Burn the Red Team!


Burn the Red Team!

As cybersecurity grows in importance in the modern era, Michael examines how seriously (or not) the subject should be taken for college students.



When I started learning how to hack computers, I was very quickly taught one thing: as Uncle Ben never stops saying, great power and great responsibility go hand in hand. I read books by hackers skilled enough to hold a small country to ransom, but who emphasized over and over the importance of getting proper authorization. If you were hired to hack into a company, as a test for their fancy new intrusion detection system, say, and you came across a computer that wasn’t on the list of approved targets, you left it alone. It was that simple. You may imagine my surprise and horror, then, at the behavior of Red Team during this year’s NECCDC.

NECCDC, the Northeast Collegiate Cyber Defense Competition, centers around maintaining a small computer network for a fictional company. Red Team, made up of cybersecurity professionals, hack into this network. Competitors, organized into Blue Teams, try and mostly fail to keep Red Team out, and are scored on how well they keep relevant systems running.

Red Team, meanwhile, just has fun. This year, one of their members was there to write prank scripts. These were viruses that would make dancing bananas appear on Blue Teams’ screens or play loud music from their speakers; writing them was this man’s only job. The other Red Teamers referred to him as their CFO, for Chief Fun Officer. More seriously, Red Team members faked credentials to impersonate members of other teams, for example, which – although I concede is something actual cybercriminals do – had been explicitly forbidden to anyone at all at any point in the competition. When they gave a debrief at the end, I was expecting a discussion of common vulnerabilities and ways to mitigate them. What I got was a video montage, set to rock music, of “hilarious” things Blue Teams had said and done in the face of the Red Team’s onslaught. Put simply, Red Team were drunk on their own power, and they made sure everyone knew it.

I guess I should congratulate the Red Team and their decades if not centuries of combined cybersecurity experience on their victory over a bunch of nineteen- and twenty-year-olds. However, I must ask whether there is a place for this sort of ethos in cybersecurity today. Computer hacking, once a discipline confined to a few university dorm rooms and with stakes no higher than a midterm grade stored in an insecure database, is now global, professional, and lethal. A single cyberattack, launched in a couple of hours from anywhere in the world, can destroy hospitals and power plants, computer networks and crucial business data. For this reason, if I hire a hacker to test my security, I want to be very, very sure that he or she will not go beyond the boundaries I set. Hackers are simply too dangerous not to take themselves more seriously.

The NECCDC Red Team will surely respond that, when actually in the field, they are more calm and easier to work with. Not only do I doubt that this is true, it is also an abysmal excuse. NECCDC advertises itself very much on the strength of its Red Team, and Blue Teams are told to view it as similar to playing chess with Garry Kasparov. They will be beaten, but, in doing so, they get a chance to see how the experts do it. The Red Team were setting an example, and they made it very clear that computer hacking was all about hilarious pranks, broken laws, and general fun at the expense of your targets. Being good at what they do cannot save them when they are bad at teaching it.
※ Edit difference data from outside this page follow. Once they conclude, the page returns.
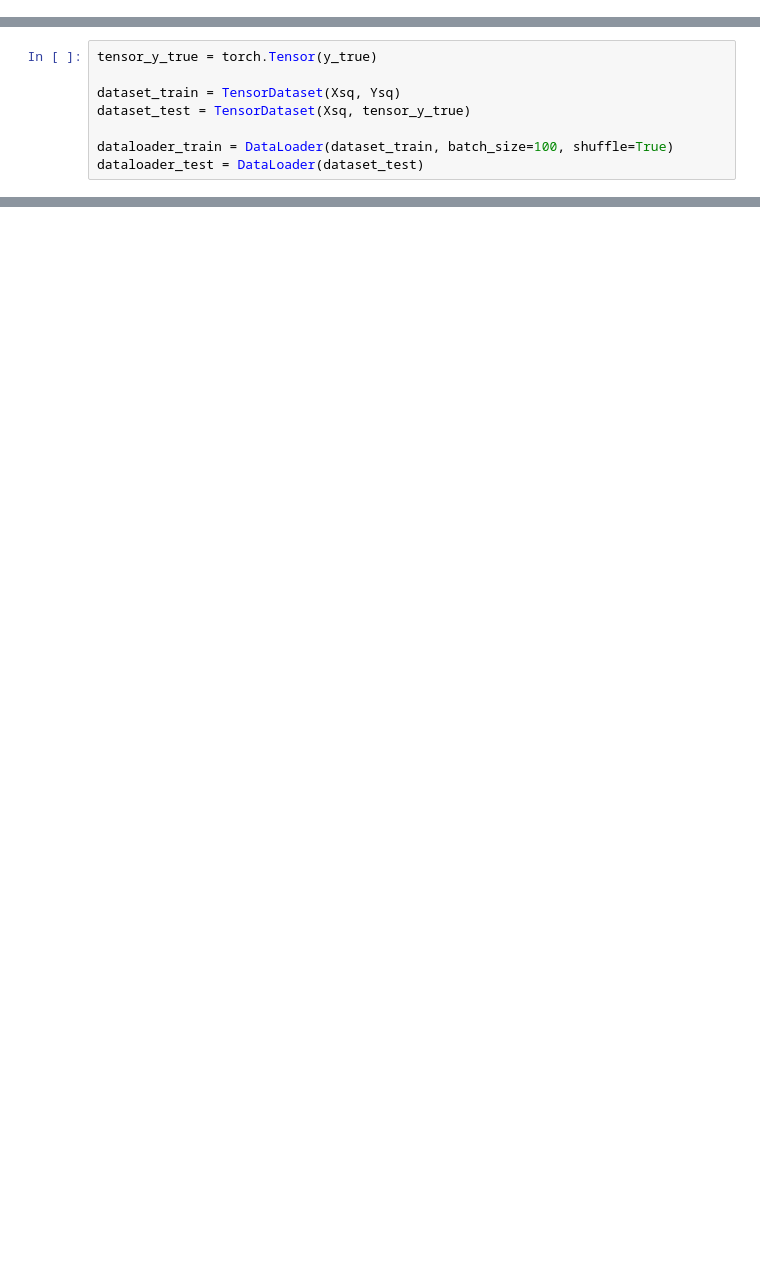
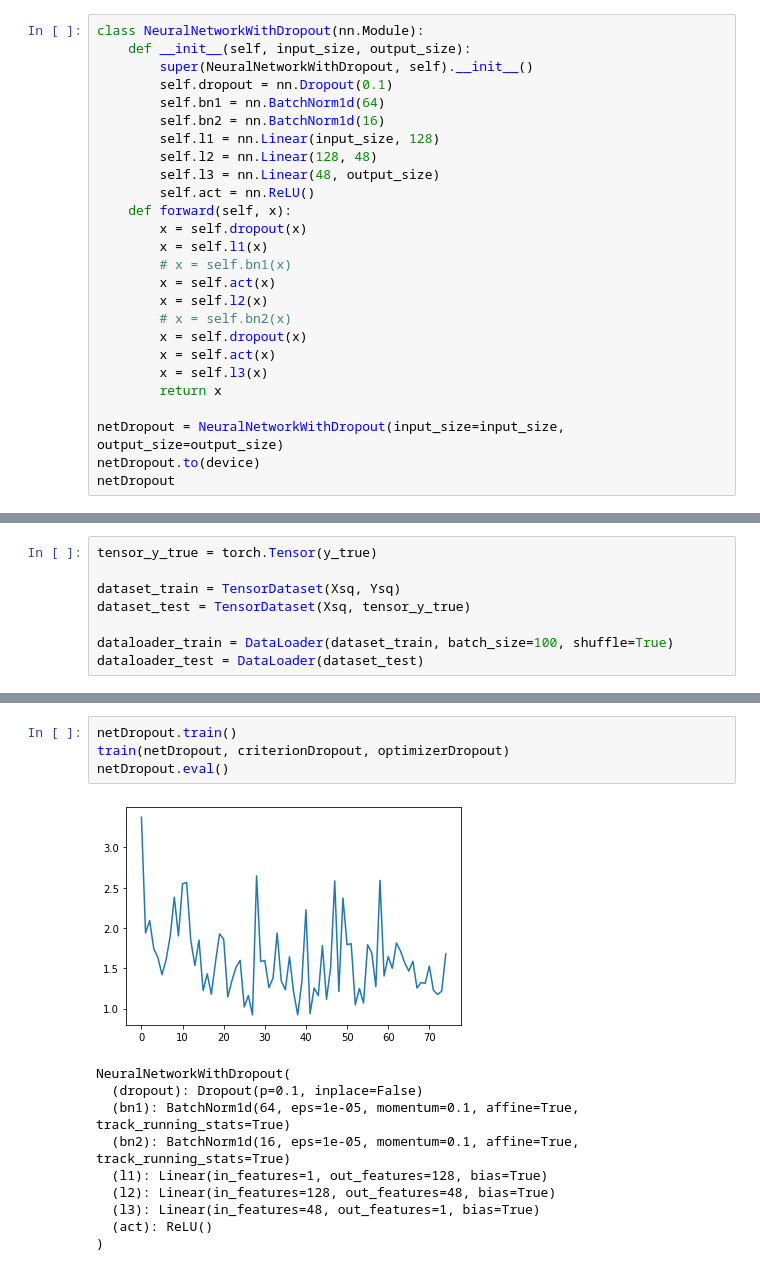
Before and after one commit to Rebxxt/ml-learn, a Jupyter notebook: lab1.ipynb, the cells around one changed output, grey strips where cells are left out. Drawn from its saved outputs; the diff is of its cells as text; blank space fills up the shorter version.

```diff
--- a/lab1.ipynb
+++ b/lab1.ipynb
@@ -115,2 +125,28 @@ NeuralNetwork(
   (act): ReLU()
 )
+# %%
+class NeuralNetworkWithDropout(nn.Module):
+    def __init__(self, input_size, output_size):
+        super(NeuralNetworkWithDropout, self).__init__()
+        self.dropout = nn.Dropout(0.1)
+        self.bn1 = nn.BatchNorm1d(64)
+        self.bn2 = nn.BatchNorm1d(16)
+        self.l1 = nn.Linear(input_size, 128)
+        self.l2 = nn.Linear(128, 48)
+        self.l3 = nn.Linear(48, output_size)
+        self.act = nn.ReLU()
+    def forward(self, x):
+        x = self.dropout(x)
+        x = self.l1(x)
+        # x = self.bn1(x)
+        x = self.act(x)
+        x = self.l2(x)
+        # x = self.bn2(x)
+        x = self.dropout(x)
+        x = self.act(x)
+        x = self.l3(x)
+        return x
+
+netDropout = NeuralNetworkWithDropout(input_size=input_size, output_size=output_size)
+netDropout.to(device)
+netDropout
@@ -169,0 +230,15 @@ plt.show()
+# %%
+netDropout.train()
+train(netDropout, criterionDropout, optimizerDropout)
+netDropout.eval()
+# %% [output]
+[figure, added]
+NeuralNetworkWithDropout(
+  (dropout): Dropout(p=0.1, inplace=False)
+  (bn1): BatchNorm1d(64, eps=1e-05, momentum=0.1, affine=True, track_running_stats=True)
+  (bn2): BatchNorm1d(16, eps=1e-05, momentum=0.1, affine=True, track_running_stats=True)
+  (l1): Linear(in_features=1, out_features=128, bias=True)
+  (l2): Linear(in_features=128, out_features=48, bias=True)
+  (l3): Linear(in_features=48, out_features=1, bias=True)
+  (act): ReLU()
+)
```
Also changed, not shown: parts of 15 cells of this notebook, 6 other files.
The problem is far more widespread than NECCDC. The name “Red Team” alone, commonly used by hackers across the world, implies a sort of elite unit, glorying in its badassery. “Tiger Team”, also in widespread use, is even worse. The hackers I prefer to read almost never use these words, preferring the more scientific and careful “penetration tester” or, for those who don’t like being giggled at by ninth graders on career day, “pentester”. They are in, as I have come to realize, a minority. The Burp Intruder hacking toolkit, used by thousands of hackers and costing thousands of dollars per year for a business license, uses “Peter Weiner” as the username when trying to overload a login form by sending thousands of requests per second. Users can change this, but most hackers don’t.

If this is the prevalent attitude, it might seem hopeless to try to change it. Some computer security people, however, are more reasonable, and there are steps we can all take to encourage these few. If you are hiring hackers, hire the boring ones. They will probably give your system a more careful and thorough going-over anyway. If you are learning to hack mainly because you love the thrill of compromising someone else’s computer, stop. You’ll only cause yourself and others pain in the long run. If you are already a hacker, don’t play childish pranks or embed dumb jokes in your code. Computer hacking started out as the cybernetic equivalent of a bunch of kids running around with BB guns. It is now the equivalent of a bunch of kids running around with nuclear warheads. Moving from there to a culture of responsible adults armed with warheads will be difficult, but, with effort, I am sure it can be done.

Michael Kielstra ’22 (pmkielstra@college.harvard.edu) thinks, but isn’t sure, that he wrote this piece on a secure computer.